Black Cohosh Side Effects
Black Cohosh Ginkgo Biloba Dong Quai Ginseng Red Clover Soy Vitex Macafem
Black Cohosh
Black cohosh grows in the woods of eastern North America
Ginkgo Biloba
Traditionally used in Chinese medicine for thousands of years
Dong Quai
Dong Quai is often referred to as "the female ginseng"
The Chinese word "rénshén" means "man root" in English
Red Clover
Originates from Asia, parts of Northern Africa, and Central Europe
Traditionally used in the Orient as a source of protein and medicine
Vitex agnus-castus is also called chaste tree
Originates from the Andean mountains of Perú

Black Cohosh Side Effects

Although black cohosh possesses many good qualities there are some side effects which cannot be ignored. The very fact that black cohosh herb introduces its own type of plant hormone into the body, means that it is also introducing new chemicals, and this in itself is potentially dangerous. As more medical research is needed regarding these chemicals, many medical professionals encourage patients to use other supplements that help to kick-start the body´s own estrogen production instead.

Keep reading to learn about the serious warnings that come with the consumption of black cohosh.

Warnings about Black Cohosh

There are several warnings about black cohosh and its use. The most important warnings are:

black cohosh cancerBreast Cancer Risk - One of the most dangerous and possibly deadly side effects of black cohosh is its impact on cancer cells. Research has shown that breast cancer, in particular, can be encouraged and its growth accelerated by the plant hormones which black cohosh contains. Because cancer is a life-threatening disease, many women decide not to take black cohosh despite its other benefits.

Aspirin - Another cohosh side effect which can be detrimental to a person's health is the effect the herb has on people who are allergic to aspirin. Research shows that these two components should not be mixed.

black cohosh laborPregnancy - Black cohosh was not thought to harm the unborn child, but it is important to check with a doctor before taking this herb during pregnancy. As little research has been undertaken into use during pregnancy, it is best to avoid taking black cohosh during this time.

Keep reading below to learn about less serious black cohosh effects.

Side Effects of Black Cohosh

Below are some examples of the effects of black cohosh which are potentially harmful to the body. It's important to seek professional medical advice prior to introducing black cohosh into the diet, in order to ensure that none of the following problems occur.

black cohosh dizzinessNausea, dizziness and headaches: can occur if too much is ingested at any one time. A doctor should be consulted if this happens.

Hormonal reactions: Black cohosh interactions with birth control pills and hormone replacement therapy (HRT) are known to be harmful.
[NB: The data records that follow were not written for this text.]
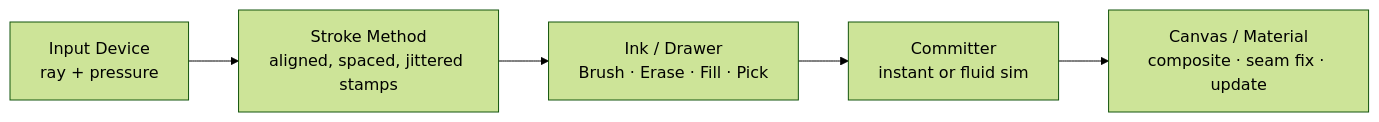
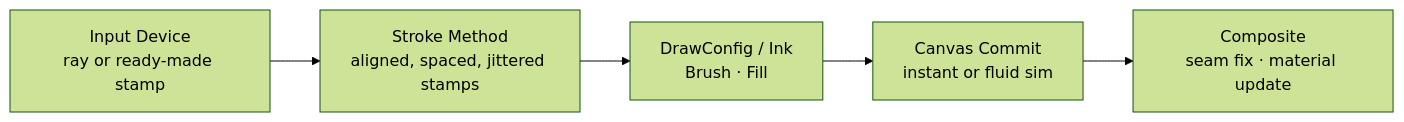
The diagram in docs/tools/simple-painter/architecture.md (deepwavegame/deepwavegame.github.io), drawn with Mermaid (forest theme) before and after one commit. The commit also changed other lines of this file and 12 other files, not shown here.

````diff
--- a/docs/tools/simple-painter/architecture.md
+++ b/docs/tools/simple-painter/architecture.md
@@ -22,7 +21,7 @@
 ```mermaid
 graph LR
-    A["Input Device<br/>ray + pressure"] --> B["Stroke Method<br/>aligned, spaced, jittered stamps"]
-    B --> C["Ink / Drawer<br/>Brush · Erase · Fill · Pick"]
-    C --> D["Committer<br/>instant or fluid sim"]
-    D --> E["Canvas / Material<br/>composite · seam fix · update"]
+    A["Input Device<br/>ray or ready-made stamp"] --> B["Stroke Method<br/>aligned, spaced, jittered stamps"]
+    B --> C["DrawConfig / Ink<br/>Brush · Fill"]
+    C --> D["Canvas Commit<br/>instant or fluid sim"]
+    D --> E["Composite<br/>seam fix · material update"]
 ```
````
In fact, some patients may find that black cohosh affects this type of medication in such a way that the medication becomes ineffective. Due to increased amounts of phytoestrogens in the body, other hormone medication becomes unproductive. Birth control medication may stop working, resulting in unplanned pregnancy. Furthermore, hormone levels steadied by HRT may become even more erratic than before the HRT program was started, causing more acute menopausal symptoms.

It is always advisable to consult professional medical advice when embarking upon a new course of supplements or drugs. Dependant on a person's general health and any other medication they may be taking, black cohosh side effects can be extremely harmful.

Now that the side effects of black cohosh have been explained. Click the following link to read more about the relationship between black cohosh and menopause.

Black Cohosh Substitutes

Other alternative treatments are just as effective as black cohosh, but without the side effects. Non-estrogenic herbs, for example, are a great option for treating menopause symptoms. Read more in the following article.

Which herb should women try? Today women are looking for relief from their menopause symptoms with herbs. Phytoestrogenic herbs and non-estrogenic herbs are good in relieving menopause symptoms, but recent studies show that non-estrogenic herbs have no side effects because they help the body to produce its own hormones instead of introducing hormones like the phytoestrogenic ones. Learn more about non-estrogenic herbs for menopause.
Black Cohosh Side Effects